### Exercise description
Isolate every line in the records below with "Solución" in it.
Entries supplied Start Marker
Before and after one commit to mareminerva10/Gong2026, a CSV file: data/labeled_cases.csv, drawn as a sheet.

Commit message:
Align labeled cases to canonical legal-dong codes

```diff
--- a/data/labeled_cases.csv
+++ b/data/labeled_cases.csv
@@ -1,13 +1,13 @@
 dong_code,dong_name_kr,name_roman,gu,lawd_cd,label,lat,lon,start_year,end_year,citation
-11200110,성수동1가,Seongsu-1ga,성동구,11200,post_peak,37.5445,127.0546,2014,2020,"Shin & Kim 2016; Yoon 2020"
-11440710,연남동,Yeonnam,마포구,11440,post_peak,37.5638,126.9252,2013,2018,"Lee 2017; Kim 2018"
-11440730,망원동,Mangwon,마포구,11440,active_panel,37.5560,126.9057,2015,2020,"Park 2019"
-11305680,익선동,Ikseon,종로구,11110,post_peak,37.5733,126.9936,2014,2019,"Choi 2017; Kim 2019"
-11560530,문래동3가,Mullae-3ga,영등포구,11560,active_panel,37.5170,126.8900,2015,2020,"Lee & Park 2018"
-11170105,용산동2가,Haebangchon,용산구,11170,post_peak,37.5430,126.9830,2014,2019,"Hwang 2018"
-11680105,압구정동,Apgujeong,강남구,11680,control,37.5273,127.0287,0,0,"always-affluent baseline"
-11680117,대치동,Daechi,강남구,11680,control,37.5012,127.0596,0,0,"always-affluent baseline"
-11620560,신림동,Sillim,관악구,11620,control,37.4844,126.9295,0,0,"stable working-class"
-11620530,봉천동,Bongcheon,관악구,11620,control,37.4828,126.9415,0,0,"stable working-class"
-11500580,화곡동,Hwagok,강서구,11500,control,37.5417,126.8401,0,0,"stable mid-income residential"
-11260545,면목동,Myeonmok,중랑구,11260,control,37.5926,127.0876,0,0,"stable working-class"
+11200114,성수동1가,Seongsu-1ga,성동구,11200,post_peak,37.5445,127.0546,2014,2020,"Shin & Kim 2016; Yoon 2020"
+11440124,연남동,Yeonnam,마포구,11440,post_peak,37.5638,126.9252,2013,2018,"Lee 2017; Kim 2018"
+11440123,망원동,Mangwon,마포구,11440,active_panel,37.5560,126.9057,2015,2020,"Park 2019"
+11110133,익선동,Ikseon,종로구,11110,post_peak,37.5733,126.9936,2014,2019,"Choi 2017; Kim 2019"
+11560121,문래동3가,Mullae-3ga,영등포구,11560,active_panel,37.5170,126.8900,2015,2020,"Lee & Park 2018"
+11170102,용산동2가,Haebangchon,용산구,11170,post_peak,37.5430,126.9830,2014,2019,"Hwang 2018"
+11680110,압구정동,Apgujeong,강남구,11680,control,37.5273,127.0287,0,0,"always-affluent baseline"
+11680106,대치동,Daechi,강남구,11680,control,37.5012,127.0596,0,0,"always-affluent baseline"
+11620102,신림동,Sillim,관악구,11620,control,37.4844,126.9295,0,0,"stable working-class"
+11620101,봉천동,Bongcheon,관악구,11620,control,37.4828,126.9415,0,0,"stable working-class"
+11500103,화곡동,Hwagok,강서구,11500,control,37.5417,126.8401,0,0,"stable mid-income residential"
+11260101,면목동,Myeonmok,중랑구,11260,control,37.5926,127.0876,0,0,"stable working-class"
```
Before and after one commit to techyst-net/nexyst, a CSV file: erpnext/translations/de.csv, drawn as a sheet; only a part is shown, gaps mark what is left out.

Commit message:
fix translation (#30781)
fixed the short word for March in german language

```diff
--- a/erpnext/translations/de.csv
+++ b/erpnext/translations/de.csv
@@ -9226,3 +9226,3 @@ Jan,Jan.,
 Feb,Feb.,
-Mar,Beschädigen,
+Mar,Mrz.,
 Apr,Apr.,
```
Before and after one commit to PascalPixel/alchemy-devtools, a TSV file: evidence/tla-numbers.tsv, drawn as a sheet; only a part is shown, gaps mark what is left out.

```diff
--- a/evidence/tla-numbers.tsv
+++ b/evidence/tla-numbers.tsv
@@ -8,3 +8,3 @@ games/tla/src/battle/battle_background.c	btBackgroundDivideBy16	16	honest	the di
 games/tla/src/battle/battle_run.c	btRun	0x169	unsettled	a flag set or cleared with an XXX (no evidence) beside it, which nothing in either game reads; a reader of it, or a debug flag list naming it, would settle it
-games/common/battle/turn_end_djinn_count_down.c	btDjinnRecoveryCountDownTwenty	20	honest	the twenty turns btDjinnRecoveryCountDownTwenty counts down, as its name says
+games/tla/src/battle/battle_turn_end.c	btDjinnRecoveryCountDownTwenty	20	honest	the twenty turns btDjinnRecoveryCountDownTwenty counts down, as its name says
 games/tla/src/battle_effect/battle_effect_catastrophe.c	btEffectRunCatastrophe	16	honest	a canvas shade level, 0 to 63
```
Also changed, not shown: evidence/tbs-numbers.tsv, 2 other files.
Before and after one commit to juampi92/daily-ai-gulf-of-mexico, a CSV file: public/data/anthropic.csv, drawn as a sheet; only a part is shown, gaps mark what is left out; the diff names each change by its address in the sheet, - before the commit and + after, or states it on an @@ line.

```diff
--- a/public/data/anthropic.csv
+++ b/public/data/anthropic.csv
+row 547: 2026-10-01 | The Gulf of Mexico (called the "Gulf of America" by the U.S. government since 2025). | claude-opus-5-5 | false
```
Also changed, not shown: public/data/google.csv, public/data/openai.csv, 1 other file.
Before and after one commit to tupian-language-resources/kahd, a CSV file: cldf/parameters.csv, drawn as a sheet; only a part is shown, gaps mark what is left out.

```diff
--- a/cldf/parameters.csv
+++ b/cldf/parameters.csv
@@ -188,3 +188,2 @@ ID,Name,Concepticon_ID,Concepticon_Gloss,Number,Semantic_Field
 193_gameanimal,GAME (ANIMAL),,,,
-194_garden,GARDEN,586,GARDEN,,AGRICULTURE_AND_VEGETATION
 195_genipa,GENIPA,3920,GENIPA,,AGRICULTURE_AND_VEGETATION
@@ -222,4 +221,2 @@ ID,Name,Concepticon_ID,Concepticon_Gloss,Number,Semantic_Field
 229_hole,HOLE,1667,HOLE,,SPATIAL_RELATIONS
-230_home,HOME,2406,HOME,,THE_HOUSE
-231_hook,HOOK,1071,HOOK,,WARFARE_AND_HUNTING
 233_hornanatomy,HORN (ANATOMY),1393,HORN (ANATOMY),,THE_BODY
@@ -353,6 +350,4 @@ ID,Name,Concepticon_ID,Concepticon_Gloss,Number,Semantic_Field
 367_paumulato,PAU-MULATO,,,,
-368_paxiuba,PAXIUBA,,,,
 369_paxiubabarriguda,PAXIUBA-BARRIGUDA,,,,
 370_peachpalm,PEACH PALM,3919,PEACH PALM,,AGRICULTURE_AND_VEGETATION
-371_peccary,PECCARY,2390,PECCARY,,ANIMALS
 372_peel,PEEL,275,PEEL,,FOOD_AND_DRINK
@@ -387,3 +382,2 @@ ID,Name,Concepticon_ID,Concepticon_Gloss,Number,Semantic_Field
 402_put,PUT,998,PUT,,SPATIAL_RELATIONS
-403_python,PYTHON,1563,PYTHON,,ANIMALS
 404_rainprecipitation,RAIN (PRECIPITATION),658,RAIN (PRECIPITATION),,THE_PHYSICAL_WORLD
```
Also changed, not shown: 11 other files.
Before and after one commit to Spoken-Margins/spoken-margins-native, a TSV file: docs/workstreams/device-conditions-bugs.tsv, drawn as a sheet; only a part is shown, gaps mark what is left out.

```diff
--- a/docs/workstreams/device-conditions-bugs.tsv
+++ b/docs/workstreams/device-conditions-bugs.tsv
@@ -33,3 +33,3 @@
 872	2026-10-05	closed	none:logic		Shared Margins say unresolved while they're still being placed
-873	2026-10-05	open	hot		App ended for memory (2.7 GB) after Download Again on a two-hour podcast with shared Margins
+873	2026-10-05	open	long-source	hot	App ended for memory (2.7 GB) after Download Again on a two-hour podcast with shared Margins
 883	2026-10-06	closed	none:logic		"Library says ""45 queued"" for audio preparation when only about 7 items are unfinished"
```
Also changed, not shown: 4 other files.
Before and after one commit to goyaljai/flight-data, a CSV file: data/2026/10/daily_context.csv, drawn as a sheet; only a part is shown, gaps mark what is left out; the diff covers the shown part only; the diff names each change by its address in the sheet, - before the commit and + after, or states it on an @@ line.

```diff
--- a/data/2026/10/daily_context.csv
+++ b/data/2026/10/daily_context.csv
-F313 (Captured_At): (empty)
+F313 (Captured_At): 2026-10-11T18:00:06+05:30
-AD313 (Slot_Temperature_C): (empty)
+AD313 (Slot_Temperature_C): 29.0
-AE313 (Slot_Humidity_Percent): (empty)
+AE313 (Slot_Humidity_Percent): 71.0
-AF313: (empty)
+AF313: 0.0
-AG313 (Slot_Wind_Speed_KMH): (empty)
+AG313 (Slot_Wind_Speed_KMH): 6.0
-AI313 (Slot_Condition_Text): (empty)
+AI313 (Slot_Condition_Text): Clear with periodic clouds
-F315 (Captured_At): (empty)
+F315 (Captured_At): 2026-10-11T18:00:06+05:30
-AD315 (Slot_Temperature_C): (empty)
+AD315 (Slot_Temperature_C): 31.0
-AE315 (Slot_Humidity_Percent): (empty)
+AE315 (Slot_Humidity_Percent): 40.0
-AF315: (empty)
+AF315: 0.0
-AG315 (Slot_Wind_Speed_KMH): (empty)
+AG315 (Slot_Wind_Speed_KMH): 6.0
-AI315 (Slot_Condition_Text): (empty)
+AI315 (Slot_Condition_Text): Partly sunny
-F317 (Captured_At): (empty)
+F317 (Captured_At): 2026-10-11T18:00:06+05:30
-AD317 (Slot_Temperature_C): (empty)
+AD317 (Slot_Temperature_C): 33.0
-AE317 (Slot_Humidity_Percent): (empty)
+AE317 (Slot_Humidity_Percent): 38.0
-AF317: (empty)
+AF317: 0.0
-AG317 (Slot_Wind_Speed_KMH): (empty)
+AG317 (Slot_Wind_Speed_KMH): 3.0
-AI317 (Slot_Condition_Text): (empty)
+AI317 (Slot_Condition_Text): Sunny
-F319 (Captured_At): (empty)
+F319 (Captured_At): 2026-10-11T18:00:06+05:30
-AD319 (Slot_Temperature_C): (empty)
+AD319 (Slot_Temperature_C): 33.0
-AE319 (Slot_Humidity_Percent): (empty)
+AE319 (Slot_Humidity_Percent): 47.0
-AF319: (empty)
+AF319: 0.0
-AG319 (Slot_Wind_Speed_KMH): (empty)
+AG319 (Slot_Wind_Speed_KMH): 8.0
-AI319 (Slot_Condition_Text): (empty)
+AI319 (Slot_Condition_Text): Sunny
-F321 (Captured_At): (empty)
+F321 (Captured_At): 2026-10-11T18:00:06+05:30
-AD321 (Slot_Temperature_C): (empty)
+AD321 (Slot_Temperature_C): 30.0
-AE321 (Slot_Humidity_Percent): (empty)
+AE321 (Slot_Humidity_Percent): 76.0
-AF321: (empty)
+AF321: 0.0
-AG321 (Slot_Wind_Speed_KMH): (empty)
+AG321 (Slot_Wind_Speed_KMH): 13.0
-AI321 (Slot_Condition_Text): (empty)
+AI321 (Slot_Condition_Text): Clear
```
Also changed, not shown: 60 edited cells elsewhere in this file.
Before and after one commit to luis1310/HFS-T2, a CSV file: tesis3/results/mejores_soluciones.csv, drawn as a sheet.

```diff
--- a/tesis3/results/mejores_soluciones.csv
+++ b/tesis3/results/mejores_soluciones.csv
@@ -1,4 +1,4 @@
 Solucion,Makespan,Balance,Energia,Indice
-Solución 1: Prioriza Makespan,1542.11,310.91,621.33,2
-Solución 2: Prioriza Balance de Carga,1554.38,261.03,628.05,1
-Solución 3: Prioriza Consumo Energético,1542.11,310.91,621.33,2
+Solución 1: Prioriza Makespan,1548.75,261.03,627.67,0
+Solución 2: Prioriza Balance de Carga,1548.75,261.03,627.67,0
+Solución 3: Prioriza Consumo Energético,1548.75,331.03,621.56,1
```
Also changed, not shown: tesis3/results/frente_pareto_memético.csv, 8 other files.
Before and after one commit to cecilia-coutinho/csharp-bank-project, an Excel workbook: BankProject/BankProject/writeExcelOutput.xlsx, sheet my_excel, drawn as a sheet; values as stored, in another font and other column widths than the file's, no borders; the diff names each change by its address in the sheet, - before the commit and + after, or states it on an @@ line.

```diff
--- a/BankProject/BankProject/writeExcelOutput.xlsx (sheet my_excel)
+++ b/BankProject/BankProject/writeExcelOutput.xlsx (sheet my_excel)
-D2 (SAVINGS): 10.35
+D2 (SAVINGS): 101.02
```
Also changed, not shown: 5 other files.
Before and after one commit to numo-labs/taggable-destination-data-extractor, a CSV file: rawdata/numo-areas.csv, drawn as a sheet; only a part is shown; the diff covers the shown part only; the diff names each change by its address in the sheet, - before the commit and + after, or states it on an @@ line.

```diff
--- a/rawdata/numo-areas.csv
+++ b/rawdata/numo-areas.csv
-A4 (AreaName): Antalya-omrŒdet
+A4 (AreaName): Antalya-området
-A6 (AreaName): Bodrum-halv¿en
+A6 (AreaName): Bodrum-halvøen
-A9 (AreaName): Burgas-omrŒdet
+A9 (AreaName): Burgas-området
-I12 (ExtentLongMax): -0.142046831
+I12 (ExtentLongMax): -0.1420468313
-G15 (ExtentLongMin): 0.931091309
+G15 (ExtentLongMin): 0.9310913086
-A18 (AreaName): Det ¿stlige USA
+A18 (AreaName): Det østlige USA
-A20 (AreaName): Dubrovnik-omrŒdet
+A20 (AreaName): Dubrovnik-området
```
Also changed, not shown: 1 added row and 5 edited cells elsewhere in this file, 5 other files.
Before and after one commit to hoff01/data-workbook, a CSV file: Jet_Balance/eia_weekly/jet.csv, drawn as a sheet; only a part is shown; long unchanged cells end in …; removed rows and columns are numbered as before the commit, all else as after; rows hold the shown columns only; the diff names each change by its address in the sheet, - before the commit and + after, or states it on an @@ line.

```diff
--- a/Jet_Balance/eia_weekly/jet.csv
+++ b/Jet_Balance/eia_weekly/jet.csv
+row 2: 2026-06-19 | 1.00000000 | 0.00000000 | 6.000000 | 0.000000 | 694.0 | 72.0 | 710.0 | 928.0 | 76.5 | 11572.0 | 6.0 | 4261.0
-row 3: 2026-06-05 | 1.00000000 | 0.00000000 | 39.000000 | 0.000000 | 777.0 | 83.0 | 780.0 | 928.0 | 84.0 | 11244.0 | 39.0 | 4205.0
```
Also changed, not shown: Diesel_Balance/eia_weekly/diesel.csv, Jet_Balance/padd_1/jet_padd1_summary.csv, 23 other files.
Entries supplied End Marker
### The completed task
-Solución 1: Prioriza Makespan,1542.11,310.91,621.33,2
-Solución 2: Prioriza Balance de Carga,1554.38,261.03,628.05,1
-Solución 3: Prioriza Consumo Energético,1542.11,310.91,621.33,2
+Solución 1: Prioriza Makespan,1548.75,261.03,627.67,0
+Solución 2: Prioriza Balance de Carga,1548.75,261.03,627.67,0
+Solución 3: Prioriza Consumo Energético,1548.75,331.03,621.56,1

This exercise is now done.